“I don’t see a whole lot of hope,” said one demoralized teacher who voted to strike. “Until something really big can happen to revamp the district, we’re going to fall right back into the same old pattern.”

For the union, the first test of the district’s resolve to achieve labor peace will be over a management audit of the school system.

As part of the contract, the union will hire its own auditors to shadow the district-hired firm of Arthur Andersen & Co. A majority of the board has said it will use the findings as a guide to improving district operations.

“The real test, though, will be to find ways to move out of the adversarial culture that has plagued this district for so many years,” said school board member Mark Slavkin. He said all the district’s unions need to be more involved in making decisions on budget and other issues and the board “needs to stop feeling so isolated and embattled.”

Times education writer Larry Gordon contributed to this story.

The Brown Settlement

Both sides in the Los Angeles teachers contract dispute have approved Assembly Speaker Willie Brown’s settlement package, which covers a range of issues, from salary and benefits to classroom assignments and notification of student transfers. Some provisions have financial implications, and others may affect future contract talks with other district unions.

Here are three key provisions and how they will affect the district:


Pay cut: Teachers’ pay cut will be reduced from a cumulative 12% to 10% and they will be reimbursed by July for the 2% of the pay taken from their checks since last October.

It will cost $72 million over two years to restore that 2% in pay to the 40,000 employees--including teachers and administrators--in the salary group affected. The $72 million will come from the district’s state-mandated emergency fund.

Impact: With its reserve fund empty, the district will take money from accounts used for textbooks and enrichment activities to set aside for emergencies. This is likely to require a waiver from the State Board of Education or legislation. Some state officials say that emptying the emergency fund could trigger district insolvency proceedings.

Guarantee: If the level of state funding remains the same next year, teachers’ salaries will not be reduced, and any increased revenues will be used to augment their pay.

Impact: Officials estimate that the district will begin the fiscal year in July about $100 million in the hole. If cutting salaries is not an option next year, steeper cuts may be needed in other areas.

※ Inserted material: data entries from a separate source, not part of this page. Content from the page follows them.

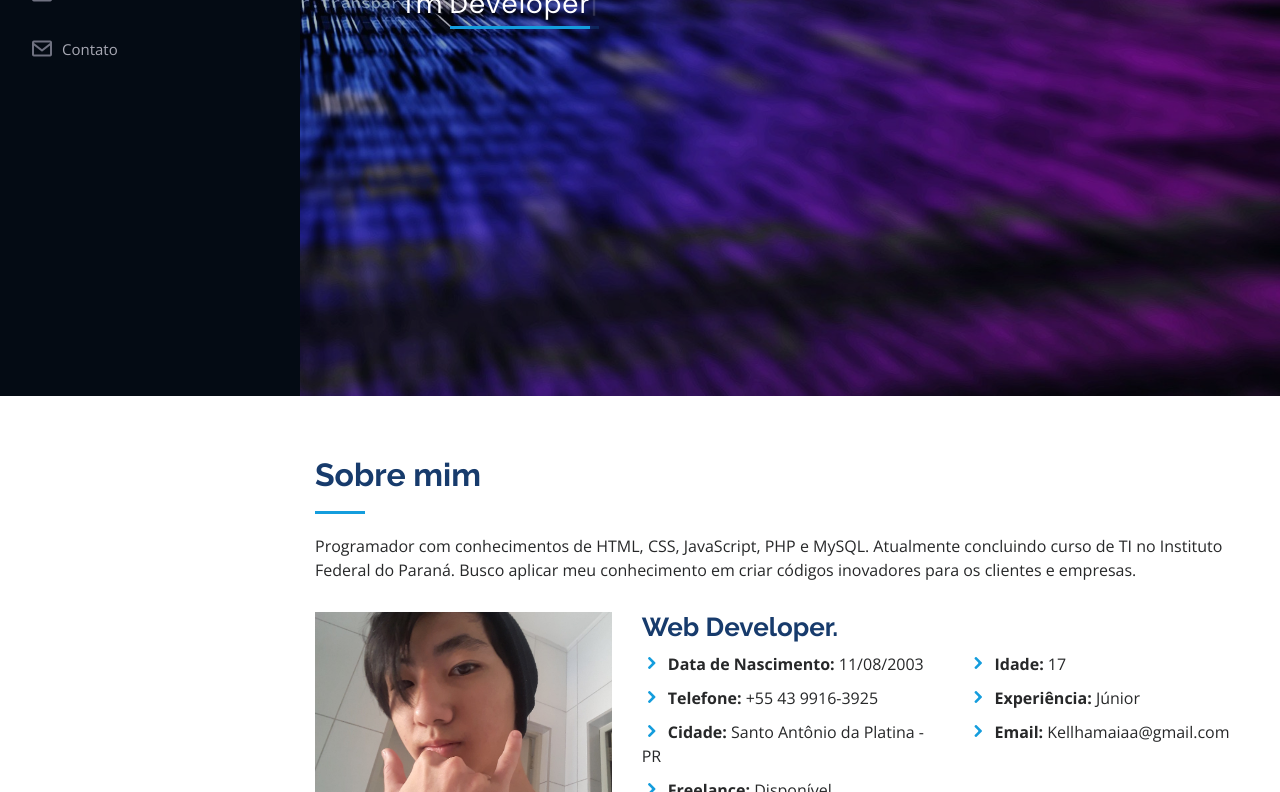
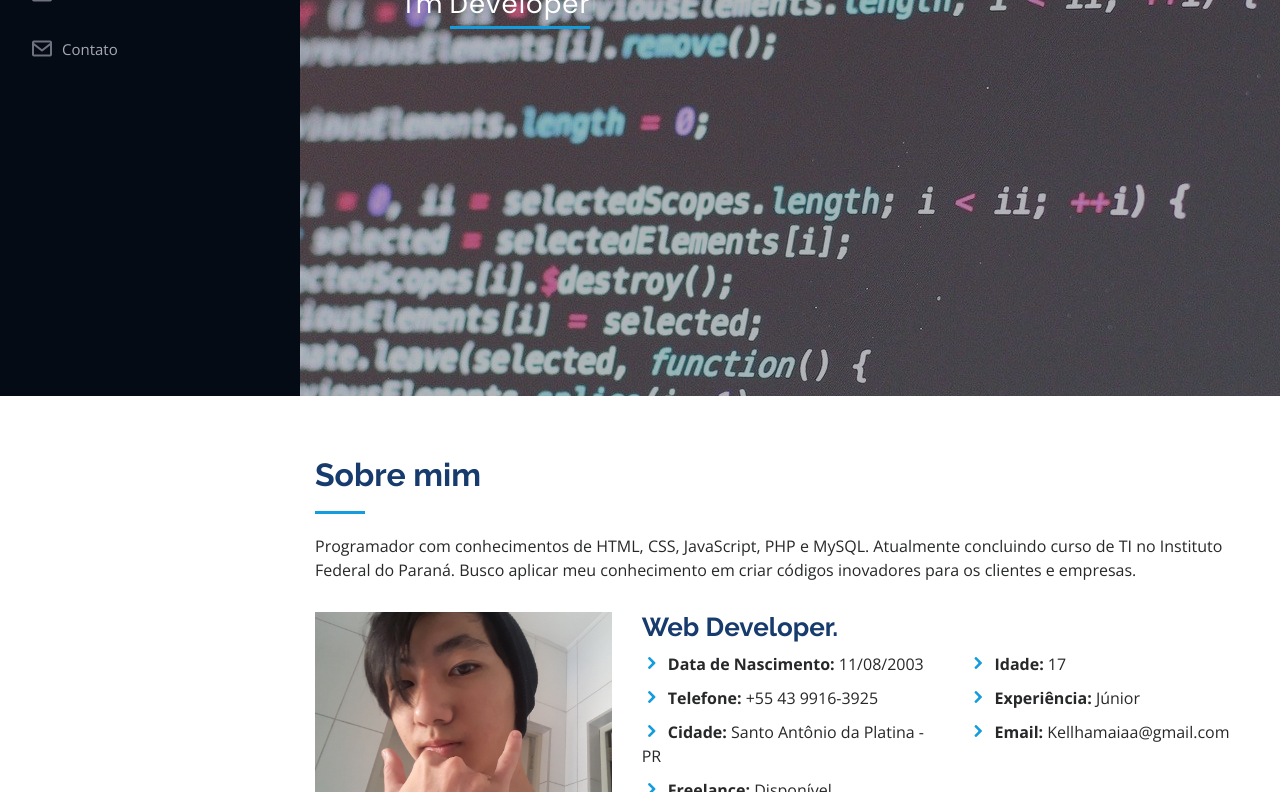
Before and after one commit to kellton-Hamaia/kellton-Hamaia.github.io, a plain HTML site: page index.html in a window 1280 px wide. Shown: the part 404-1196 px from the top of the page. Drawn offline with nearby package versions, Linux system fonts and the light colour scheme.

Commit message:
sorteio de imagem

```diff
--- a/assets/js/main.js
+++ b/assets/js/main.js
@@ -190,4 +190,8 @@
     aos_init();
   });
 
+  var rdn = Math.floor(Math.random() * 3)+1;
+  $("#hero").css("background", "url('assets/img/hero-bg"+rdn+".jpg') top center");
+
+
 })(jQuery);
```
Also changed, not shown: assets/img/hero-bg1.jpg (renamed from assets/img/hero-bg.jpg), index.html (line endings or trailing spaces).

Brown has promised to use his clout to ensure stable funding for next year.


Possible bonus: If the district makes “me-too” agreements with other unions, it must give UTLA members a 10% bonus. The agreements are a promise to match more favorable terms awarded to a union that signs later and are given to encourage unions to settle early in the negotiating process.

Impact: This makes it unlikely that district officials will agree to the protection clauses after 1994.

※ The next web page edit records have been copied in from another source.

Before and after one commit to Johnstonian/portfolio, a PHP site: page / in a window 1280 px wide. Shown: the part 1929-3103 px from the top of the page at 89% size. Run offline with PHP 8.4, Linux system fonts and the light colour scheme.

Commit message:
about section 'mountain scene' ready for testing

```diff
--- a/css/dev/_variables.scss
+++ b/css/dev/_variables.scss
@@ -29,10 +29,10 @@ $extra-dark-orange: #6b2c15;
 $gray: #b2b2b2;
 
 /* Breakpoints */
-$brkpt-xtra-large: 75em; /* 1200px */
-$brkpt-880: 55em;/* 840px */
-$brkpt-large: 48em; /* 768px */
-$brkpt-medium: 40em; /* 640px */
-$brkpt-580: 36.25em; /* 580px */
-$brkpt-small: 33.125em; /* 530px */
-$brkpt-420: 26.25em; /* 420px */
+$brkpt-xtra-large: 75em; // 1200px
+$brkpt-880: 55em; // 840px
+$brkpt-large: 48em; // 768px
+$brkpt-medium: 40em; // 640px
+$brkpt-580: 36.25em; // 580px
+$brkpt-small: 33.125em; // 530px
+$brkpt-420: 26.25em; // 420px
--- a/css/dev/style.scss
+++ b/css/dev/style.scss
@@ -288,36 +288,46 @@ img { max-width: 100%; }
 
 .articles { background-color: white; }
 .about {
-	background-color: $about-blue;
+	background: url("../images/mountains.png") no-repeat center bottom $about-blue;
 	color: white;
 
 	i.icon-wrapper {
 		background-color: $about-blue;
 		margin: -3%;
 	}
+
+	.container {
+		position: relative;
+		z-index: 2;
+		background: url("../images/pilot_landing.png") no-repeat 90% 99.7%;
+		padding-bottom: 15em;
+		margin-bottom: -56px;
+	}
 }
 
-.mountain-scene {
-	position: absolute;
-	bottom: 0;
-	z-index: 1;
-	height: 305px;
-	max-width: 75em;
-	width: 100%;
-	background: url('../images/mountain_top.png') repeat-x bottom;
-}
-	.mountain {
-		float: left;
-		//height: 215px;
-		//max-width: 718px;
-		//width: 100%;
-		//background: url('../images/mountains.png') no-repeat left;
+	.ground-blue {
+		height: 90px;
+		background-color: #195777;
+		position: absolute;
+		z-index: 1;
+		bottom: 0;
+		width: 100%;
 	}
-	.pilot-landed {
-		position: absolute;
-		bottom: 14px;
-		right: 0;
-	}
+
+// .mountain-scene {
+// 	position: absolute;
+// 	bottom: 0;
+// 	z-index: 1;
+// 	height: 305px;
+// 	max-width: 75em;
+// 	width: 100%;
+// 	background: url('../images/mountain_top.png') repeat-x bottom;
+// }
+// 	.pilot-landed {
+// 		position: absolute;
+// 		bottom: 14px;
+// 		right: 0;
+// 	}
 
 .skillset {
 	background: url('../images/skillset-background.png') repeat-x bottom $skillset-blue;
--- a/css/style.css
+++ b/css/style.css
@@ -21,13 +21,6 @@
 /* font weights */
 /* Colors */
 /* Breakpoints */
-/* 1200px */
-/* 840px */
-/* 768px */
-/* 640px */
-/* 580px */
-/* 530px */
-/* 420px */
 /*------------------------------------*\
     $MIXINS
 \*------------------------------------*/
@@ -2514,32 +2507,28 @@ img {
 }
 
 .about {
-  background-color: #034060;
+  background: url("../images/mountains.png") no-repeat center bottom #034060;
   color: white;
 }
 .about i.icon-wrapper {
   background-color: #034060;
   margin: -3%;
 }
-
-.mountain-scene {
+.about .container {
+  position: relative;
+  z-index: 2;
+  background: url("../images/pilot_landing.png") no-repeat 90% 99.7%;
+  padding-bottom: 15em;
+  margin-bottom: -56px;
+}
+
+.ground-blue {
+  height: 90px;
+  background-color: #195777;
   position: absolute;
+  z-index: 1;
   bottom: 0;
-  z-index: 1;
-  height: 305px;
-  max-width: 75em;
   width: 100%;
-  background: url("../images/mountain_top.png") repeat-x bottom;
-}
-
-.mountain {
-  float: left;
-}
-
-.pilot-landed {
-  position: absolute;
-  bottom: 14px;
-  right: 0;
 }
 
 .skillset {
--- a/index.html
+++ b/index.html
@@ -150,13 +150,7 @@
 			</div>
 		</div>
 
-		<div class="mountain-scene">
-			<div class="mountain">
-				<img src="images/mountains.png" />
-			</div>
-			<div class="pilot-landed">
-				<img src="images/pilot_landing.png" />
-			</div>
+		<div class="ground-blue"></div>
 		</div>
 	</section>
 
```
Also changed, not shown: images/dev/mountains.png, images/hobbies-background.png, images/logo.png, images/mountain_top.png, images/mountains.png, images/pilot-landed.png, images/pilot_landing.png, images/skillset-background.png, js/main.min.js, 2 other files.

Increased power: Teachers at each campus will help make decisions on such matters as assignment of classroom aides, access to parking spaces, lunch areas, telephones and restrooms, and selection of program coordinators and deans. Grade level and class assignments will be determined by seniority.

Impact: These moves will reduce the power of principals. Some, such as assigning courses by seniority, would detract from the authority of department chairs. District Supt. Sid Thompson said he has concerns about three of the changes, and Brown may have to rule on these issues. Under the accord, only Brown has the authority to alter the provisions.